The Witch’s Broom (NGC 6960) is a prominent part of the Veil Nebula in the constellation Cygnus–about 1400 lightyears away.  (This is what I was doing last night). Veil is a vast remnant of supernova–and by vast I mean the entire Veil Nebula covers the same area in our sky as about 36 full moons. The problem is it’s very faint, and not really observable without a telescope and camera–or X-ray astronomy, if you’re into that sort of thing. Some notes on this particular stack: I’m still experimenting with short-exposure/high-volumes, 542 3-second exposures and 101 dark frames stacked in DSS, no filters, William Optics GT-81, WO .8x Field Flattener/Reducer, Atik 414EX Monochrome CCD camera (cooled), Orion Atlas mount–no guiding, just pretty accurate polar alignment. Stretching and post processing in PS (I had to darken the star field because it was overpowering the nebula in this one! Damn there are a lot of stars in this universe.)  http://SaltwaterWitch.com/astronomy

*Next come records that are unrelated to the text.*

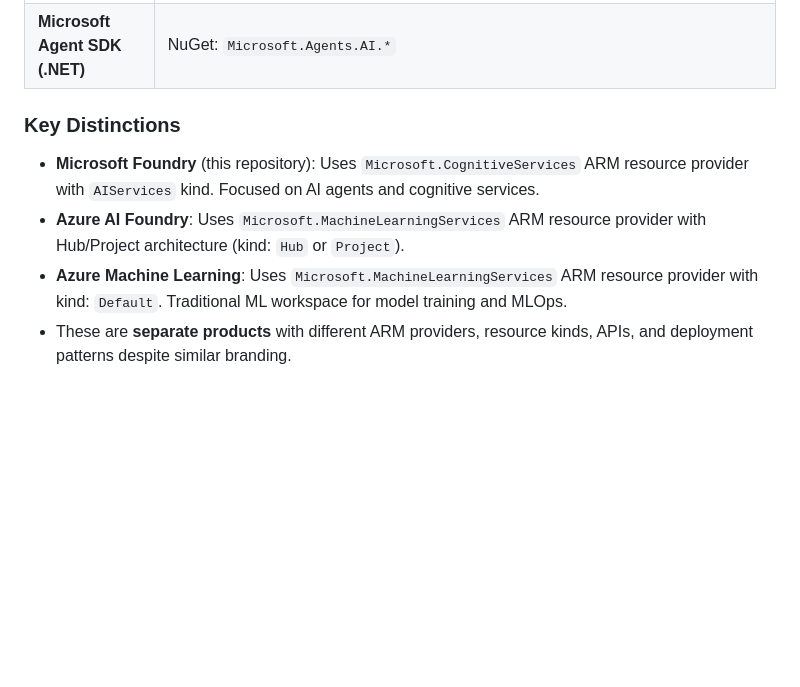
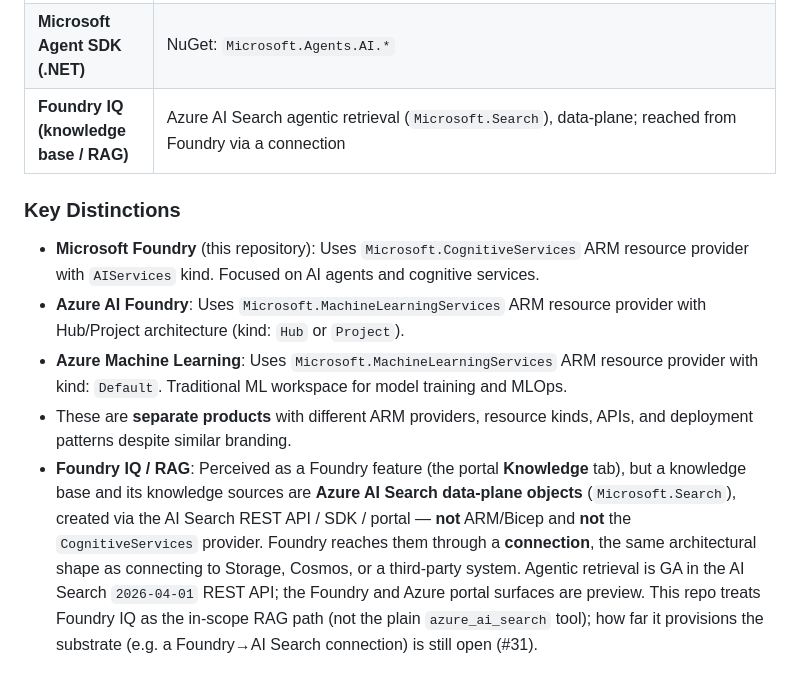
Before and after one commit to rukasakurai/MicrosoftFoundry, a Markdown page: AGENTS.md, the part around the change. Rendered like a GitHub page; blank space fills up the shorter version.

```diff
--- a/AGENTS.md
+++ b/AGENTS.md
@@ -78,6 +78,7 @@ The Microsoft AI ecosystem evolves rapidly, and terminology can be confusing. Th
 | **Azure AI Foundry (Project)** | `Microsoft.MachineLearningServices/workspaces` (kind: `Project`) |
 | **Azure Machine Learning** | `Microsoft.MachineLearningServices/workspaces` (kind: `Default`) |
 | **Microsoft Agent SDK (.NET)** | NuGet: `Microsoft.Agents.AI.*` |
+| **Foundry IQ (knowledge base / RAG)** | Azure AI Search agentic retrieval (`Microsoft.Search`), data-plane; reached from Foundry via a connection |
 
 ### Key Distinctions
 
@@ -85,3 +86,4 @@ The Microsoft AI ecosystem evolves rapidly, and terminology can be confusing. Th
 - **Azure AI Foundry**: Uses `Microsoft.MachineLearningServices` ARM resource provider with Hub/Project architecture (kind: `Hub` or `Project`).
 - **Azure Machine Learning**: Uses `Microsoft.MachineLearningServices` ARM resource provider with kind: `Default`. Traditional ML workspace for model training and MLOps.
 - These are **separate products** with different ARM providers, resource kinds, APIs, and deployment patterns despite similar branding.
+- **Foundry IQ / RAG**: Perceived as a Foundry feature (the portal **Knowledge** tab), but a knowledge base and its knowledge sources are **Azure AI Search data-plane objects** (`Microsoft.Search`), created via the AI Search REST API / SDK / portal — **not** ARM/Bicep and **not** the `CognitiveServices` provider. Foundry reaches them through a **connection**, the same architectural shape as connecting to Storage, Cosmos, or a third-party system. Agentic retrieval is GA in the AI Search `2026-04-01` REST API; the Foundry and Azure portal surfaces are preview. This repo treats Foundry IQ as the in-scope RAG path (not the plain `azure_ai_search` tool); how far it provisions the substrate (e.g. a Foundry→AI Search connection) is still open (#31).
```
Also changed, not shown: docs/foundry-iq.md (added, +76 -0 lines), 1 other file.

Edward Emerson Barnard, Nebulae (NGC 6960, NGC 6992), a supernova remnant in the constellation Cygnus. Large meteor trail included. Photographed with the Bruce 10-inch photographic telescope of Yerkes Observatory, 16-07-1909.

Astronomy Picture of the Day: January 1st, 2003

Ten thousand years ago, before the dawn of recorded human history, a new light must suddenly have appeared in the night sky and faded after a few weeks. Today we know this light was an exploding star and record the colorful expanding cloud as the Veil Nebula. Pictured above is the west end of the Veil Nebula known technically as NGC 6960 but less formally as the Witch’s Broom Nebula. The rampaging gas gains its colors by impacting and exciting existing nearby gas. The supernova remnant lies about 1400 light-years away towards the constellation of Cygnus. This Witch’s Broom actually spans over three times the angular size of the full Moon. The bright blue star 52 Cygnus is visible with the unaided eye from a dark location but unrelated to the ancient supernova.

Credit: Loke Kun Tan (StarryScapes)

NGC 6960: The Witch’s Broom Nebula - Ten thousand years ago, before the dawn of recorded human history, a new light must suddenly have appeared in the night sky and faded after a few weeks. Today we know this light was an exploding star and record the colorful expanding cloud as the Veil Nebula. Pictured above is the west end of the Veil Nebula known technically as NGC 6960 but less formally as the Witch’s Broom Nebula. The rampaging gas gains its colors by impacting and exciting existing nearby gas. The supernova remnant lies about 1400 light-years away towards the constellation of Cygnus. This Witch’s Broom actually spans over three times the angular size of the full Moon. The bright star 52 Cygnus is visible with the unaided eye from a dark location but unrelated to the ancient supernova. (via APOD)

NGC 6960: The Witch’s Broom Nebula 

Credit & Copyright: Adam Block, Mount Lemmon SkyCenter, Univ. Arizona

Explanation: Ten thousand years ago, before the dawn of recorded human history, a new light must suddenly have appeared in the night sky and faded after a few weeks. Today we know this light was an exploding star and record the colorful expanding cloud as the Veil Nebula. Pictured above is the west end of the Veil Nebula known technically as NGC 6960 but less formally as the Witch’s Broom Nebula. The expanding debris cloud gains its colors by sweeping up and exciting existing nearby gas. The supernova remnant lies about 1400 light-years away towards the constellation of Cygnus. This Witch’s Broom actually spans over three times the angular size of the full Moon. The bright star 52 Cygni is visible with the unaided eye from a dark location but unrelated to the ancient supernova.